Faisal Shahzad, the Would-Be Times Square Bomber, Explains Jihad on Arab TV
A video of Faisal Shahzad (remember, the guy who tried to bomb Times Square? We haven't heard from him in a while!) has appeared on Al Arabiya television. In the clip, which you can watch here, he says he wants to attack the U.S. That, of course, comes as no surprise. What's odd, however, is the use of Shahzad in this video at all. Because it's kind of...uh...embarrassing.
"The attack on the United States will be a revenge for all the mujahedeen and oppressed Muslims," Shahzad said in the tape. "Eight years have passed since the Afghanistan war and you shall see how the Muslim war has just begun and how Islam will spread across the world."
Okay, yeah, that's scary -- nobody likes to be threatened, especially not with a vow of revenge. But we think Shahzad (or the promoters of Shazhad) go really wrong in a few areas:

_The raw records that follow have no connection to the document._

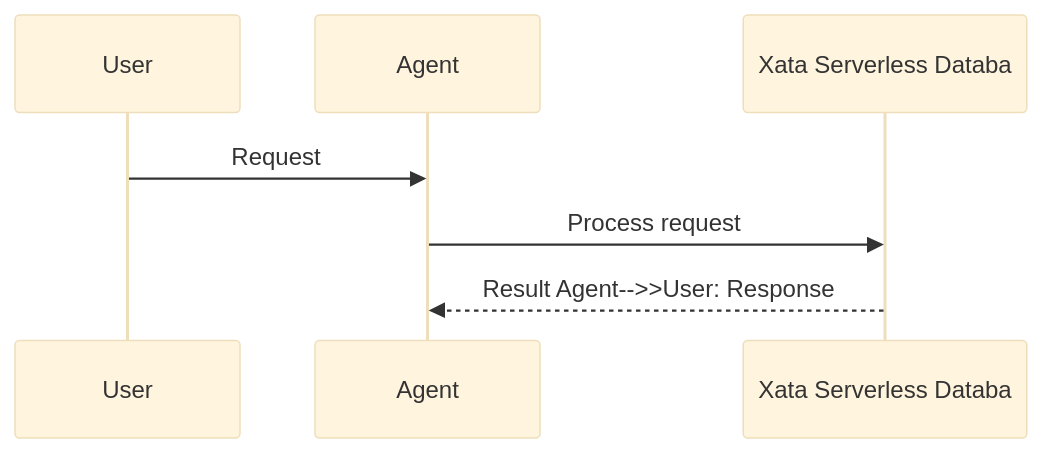
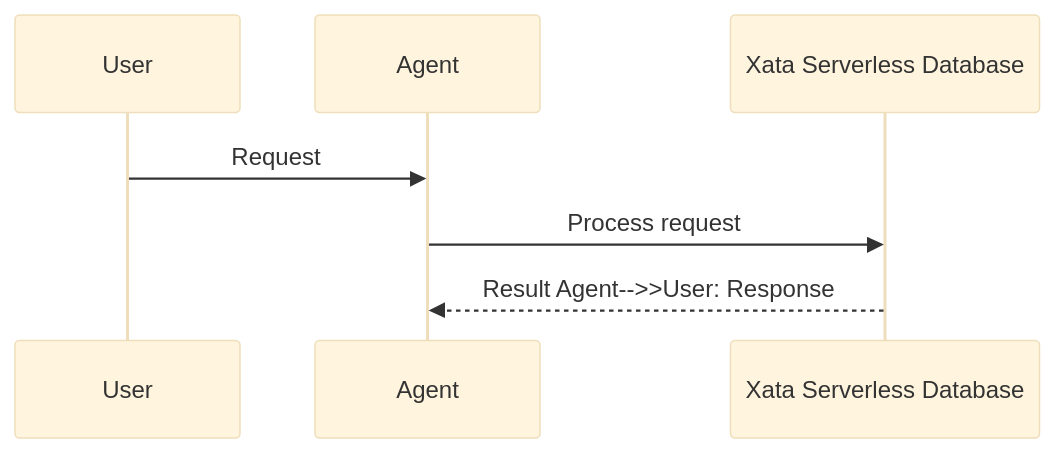
Before and after one commit to MervinPraison/PraisonAIDocs: the second of 2 diagrams in docs/features/xata.mdx, drawn with Mermaid (base theme). The commit also changed 45 other files, not shown here.

First line of the commit message:
docs: fix truncated Mermaid diagram feature names (22-char cutoff)

````diff
--- a/docs/features/xata.mdx
+++ b/docs/features/xata.mdx
@@ -56,10 +56,10 @@
 ```mermaid
 sequenceDiagram
     participant User
     participant Agent
-    participant Feature as Xata Serverless Databa
+    participant Feature as Xata Serverless Database
 
     User->>Agent: Request
     Agent->>Feature: Process request
     Feature-->>Agent: Result    Agent-->>User: Response
 ```
````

1. Shahzad is in the custody of the feds, facing a mandatory life term at his sentencing, which is scheduled for October 5. Hence, any attack from him would be pretty difficult. Sure, maybe that helps his cause as a martyr...as Bloomberg reports, the release is consistent with the actions of jihadist groups in the months following a major attack, "even if it had failed" -- but we always kinda thought role models should demonstrate successes.
2. In theater-speak, Faisal lacks presence. At points, he sounds more like a professor teaching a boring history class than a wannabe terrorist (nothing against history professors, you guys are great). We recommend taking a cue from Mel Gibson. Or not. That would be scary.
3. The fuzzy cut-and-paste around his body. Per Bloomberg, the clip appears to be the work of Umar Media, the Pakistan Taliban's video production unit. And perhaps it's to give him an otherworldly quality, but in any case, we will not be hiring them to do Mom's b-day vid.
4. Preparation seems lacking. There's the stuttering, reliance on finger-jabs for emphasis, and reading from the book in front of him for his explanation of jihad. We're no experts, but shouldn't he have at least memorized that stuff?